Pale Purple Coneflower


Echinacea pallida

Aster family (Asteraceae)

Description: Plants up to 3' tall, with coarse, bristly hairs on the stout stems and leaves.  The leaves are rough-surfaced, up to 10" long and 1 1/2"wide, and tapering at either end, with several parallel veins running along their lengths.  The basal leaves are on long stalks, while the stem leaves are few, and usually lack long stalks.  There is a single showy flower head at the top of each stem, with many drooping, pale purple, petal-like ray flowers, each up to 3 1/2" long, surrounding a broad, purplish brown, cone-shaped central disk.

Late spring--midsummer.

Habitat/Range: Locally common and widely distributed in dry and mesic prairies and open savannas from southeastern Nebraska and north-central Iowa south and east to southwestern Arkansas and northwestern Indiana.  Farther east it is rare, with most populations representing escapes from cultivation.

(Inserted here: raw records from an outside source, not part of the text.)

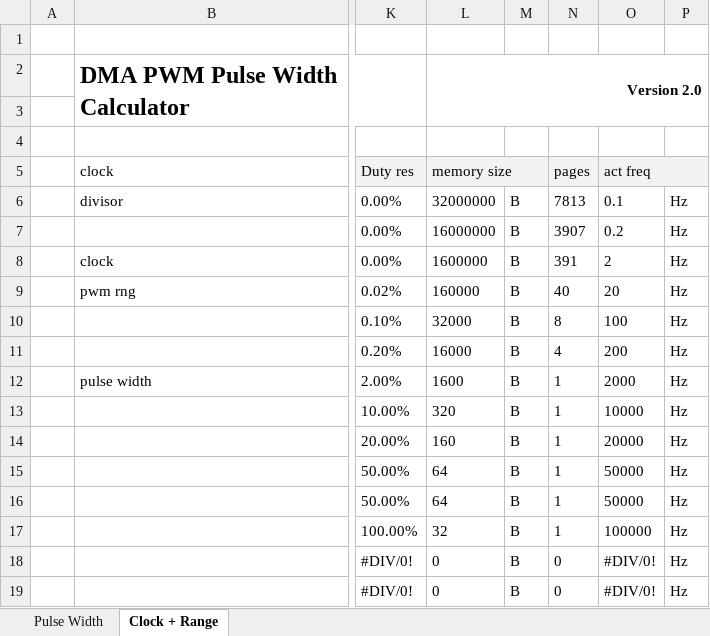
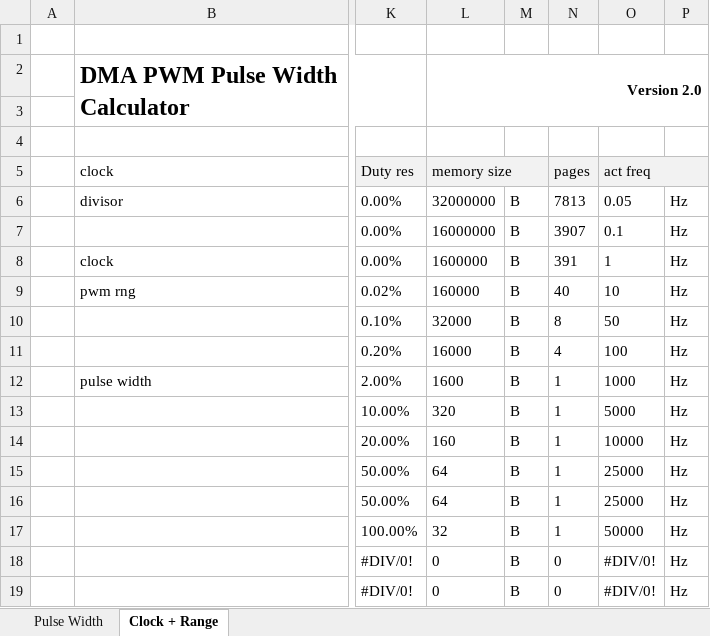
Before and after one commit to besp9510/dma_pwm, an Excel workbook: doc/dma_pwm_pulse_width_calculator.xlsx, sheet Clock + Range, drawn as a sheet; only a part is shown, gaps mark what is left out; values as stored, in another font and other column widths than the file's, no borders; the diff names each change by its address in the sheet, - before the commit and + after, or states it on an @@ line.

```diff
--- a/doc/dma_pwm_pulse_width_calculator.xlsx (sheet Clock + Range)
+++ b/doc/dma_pwm_pulse_width_calculator.xlsx (sheet Clock + Range)
-O6 (act freq): 0.1
+O6 (act freq): 0.05
-O7 (act freq): 0.2
+O7 (act freq): 0.1
-O8 (act freq): 2
+O8 (act freq): 1
-O9 (act freq): 20
+O9 (act freq): 10
-O10 (act freq): 100
+O10 (act freq): 50
-O11 (act freq): 200
+O11 (act freq): 100
-O12 (act freq): 2000
+O12 (act freq): 1000
-O13 (act freq): 10000
+O13 (act freq): 5000
-O14 (act freq): 20000
+O14 (act freq): 10000
-O15:O16 (act freq): 50000
+O15:O16 (act freq): 25000
-O17 (act freq): 100000
+O17 (act freq): 50000
```
Also changed, not shown: sheet Pulse Width, formulas that keep their value, 2 other files.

Comments: A related plant, Narrow-Leaved Purple Coneflower (E. angustifolia), occurs in upland prairies throughout the western tallgrass region and westward; it is a shorter plant with smaller ray flowers and yellow pollen -- typical Pale Purple Coneflower has white pollen.  Some scientists think that the two types are varieties of a single species.  All of the Purple Coneflowers are used as medicinal plants by Native Americans.  There is still a market for the roots, which are used to make herbal medicines and tonics.  Illegal root digging poses a major threat to the plants in some areas.